Required work ->
When "midterm" occurs in a line of the material, copy that line.
○ ○ ○ ○ ○
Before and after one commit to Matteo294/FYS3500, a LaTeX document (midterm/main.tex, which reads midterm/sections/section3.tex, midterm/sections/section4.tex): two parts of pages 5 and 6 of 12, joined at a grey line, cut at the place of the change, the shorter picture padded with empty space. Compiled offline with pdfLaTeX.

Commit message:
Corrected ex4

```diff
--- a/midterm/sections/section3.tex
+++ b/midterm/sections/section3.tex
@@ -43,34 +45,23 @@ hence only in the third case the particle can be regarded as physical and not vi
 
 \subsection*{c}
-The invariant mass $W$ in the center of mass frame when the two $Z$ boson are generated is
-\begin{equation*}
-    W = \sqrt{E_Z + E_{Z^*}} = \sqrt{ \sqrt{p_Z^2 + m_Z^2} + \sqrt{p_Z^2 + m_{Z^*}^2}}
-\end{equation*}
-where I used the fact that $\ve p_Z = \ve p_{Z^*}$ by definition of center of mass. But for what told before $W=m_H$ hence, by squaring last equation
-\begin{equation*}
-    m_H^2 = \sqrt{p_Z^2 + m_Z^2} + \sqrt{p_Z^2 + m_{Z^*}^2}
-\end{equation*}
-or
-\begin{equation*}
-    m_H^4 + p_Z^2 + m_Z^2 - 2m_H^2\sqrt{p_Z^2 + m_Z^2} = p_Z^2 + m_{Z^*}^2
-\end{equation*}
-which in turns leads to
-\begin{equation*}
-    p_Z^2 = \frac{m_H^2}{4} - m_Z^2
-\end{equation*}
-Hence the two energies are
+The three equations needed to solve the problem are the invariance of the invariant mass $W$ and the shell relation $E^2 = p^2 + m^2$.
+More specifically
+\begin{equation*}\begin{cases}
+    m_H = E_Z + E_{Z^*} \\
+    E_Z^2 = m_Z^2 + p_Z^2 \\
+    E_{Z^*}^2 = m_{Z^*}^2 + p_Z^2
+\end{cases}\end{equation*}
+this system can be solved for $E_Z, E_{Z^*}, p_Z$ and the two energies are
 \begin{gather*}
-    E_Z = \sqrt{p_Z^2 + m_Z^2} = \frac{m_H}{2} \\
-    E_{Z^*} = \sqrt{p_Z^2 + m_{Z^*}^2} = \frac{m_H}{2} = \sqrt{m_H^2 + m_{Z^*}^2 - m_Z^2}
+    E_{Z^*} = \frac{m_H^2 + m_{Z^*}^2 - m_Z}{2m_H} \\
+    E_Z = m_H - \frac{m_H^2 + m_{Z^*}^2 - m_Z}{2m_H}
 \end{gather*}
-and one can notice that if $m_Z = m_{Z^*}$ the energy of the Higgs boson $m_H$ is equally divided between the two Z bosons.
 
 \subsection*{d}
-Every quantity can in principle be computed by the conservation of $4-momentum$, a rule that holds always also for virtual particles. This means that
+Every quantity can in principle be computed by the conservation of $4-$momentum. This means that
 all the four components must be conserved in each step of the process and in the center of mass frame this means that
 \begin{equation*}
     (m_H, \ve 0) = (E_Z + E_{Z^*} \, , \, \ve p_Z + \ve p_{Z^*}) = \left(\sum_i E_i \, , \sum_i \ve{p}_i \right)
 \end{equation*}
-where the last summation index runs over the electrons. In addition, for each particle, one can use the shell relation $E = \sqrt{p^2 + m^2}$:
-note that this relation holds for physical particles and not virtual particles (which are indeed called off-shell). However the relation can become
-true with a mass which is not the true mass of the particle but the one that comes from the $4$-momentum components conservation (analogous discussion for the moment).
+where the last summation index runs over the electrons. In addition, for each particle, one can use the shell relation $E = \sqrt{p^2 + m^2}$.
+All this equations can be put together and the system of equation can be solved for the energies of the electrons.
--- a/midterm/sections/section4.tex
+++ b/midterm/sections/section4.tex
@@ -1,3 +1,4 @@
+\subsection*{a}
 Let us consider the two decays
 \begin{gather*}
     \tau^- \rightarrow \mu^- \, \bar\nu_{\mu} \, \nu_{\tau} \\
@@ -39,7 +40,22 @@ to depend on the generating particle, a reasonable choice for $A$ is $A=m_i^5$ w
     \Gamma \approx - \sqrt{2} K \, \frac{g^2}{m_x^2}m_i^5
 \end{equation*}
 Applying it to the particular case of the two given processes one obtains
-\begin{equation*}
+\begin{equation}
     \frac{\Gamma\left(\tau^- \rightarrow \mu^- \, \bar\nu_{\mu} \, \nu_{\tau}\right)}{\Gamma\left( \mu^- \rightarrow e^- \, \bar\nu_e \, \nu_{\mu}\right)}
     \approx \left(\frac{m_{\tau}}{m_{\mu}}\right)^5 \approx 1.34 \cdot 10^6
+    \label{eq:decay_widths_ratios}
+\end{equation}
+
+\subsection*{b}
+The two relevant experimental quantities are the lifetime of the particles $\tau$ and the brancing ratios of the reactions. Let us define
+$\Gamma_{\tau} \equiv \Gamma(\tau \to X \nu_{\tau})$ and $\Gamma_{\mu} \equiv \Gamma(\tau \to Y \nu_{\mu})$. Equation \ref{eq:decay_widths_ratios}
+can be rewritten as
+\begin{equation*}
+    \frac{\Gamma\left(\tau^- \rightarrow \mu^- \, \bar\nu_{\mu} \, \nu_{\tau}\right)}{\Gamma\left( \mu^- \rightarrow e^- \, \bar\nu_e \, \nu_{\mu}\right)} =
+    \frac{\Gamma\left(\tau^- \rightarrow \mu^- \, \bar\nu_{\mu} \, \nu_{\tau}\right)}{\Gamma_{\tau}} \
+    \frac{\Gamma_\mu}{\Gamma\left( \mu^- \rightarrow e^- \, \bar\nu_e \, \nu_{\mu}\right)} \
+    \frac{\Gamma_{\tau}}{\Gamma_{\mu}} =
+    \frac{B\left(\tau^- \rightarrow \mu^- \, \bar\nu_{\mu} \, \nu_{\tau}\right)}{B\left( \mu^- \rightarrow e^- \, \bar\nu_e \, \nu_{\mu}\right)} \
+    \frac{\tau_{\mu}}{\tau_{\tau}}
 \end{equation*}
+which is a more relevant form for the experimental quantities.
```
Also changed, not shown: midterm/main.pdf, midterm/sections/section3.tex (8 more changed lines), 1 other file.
○ ○ ○ ○ ○
Response ->
Before and after one commit to Matteo294/FYS3500, a LaTeX document (midterm/main.tex, which reads midterm/sections/section3.tex, midterm/sections/section4.tex): two parts of pages 5 and 6 of 12, joined at a grey line, cut at the place of the change, the shorter picture padded with empty space. Compiled offline with pdfLaTeX.
--- a/midterm/sections/section3.tex
+++ b/midterm/sections/section3.tex
--- a/midterm/sections/section4.tex
+++ b/midterm/sections/section4.tex
Also changed, not shown: midterm/main.pdf, midterm/sections/section3.tex (8 more changed lines), 1 other file.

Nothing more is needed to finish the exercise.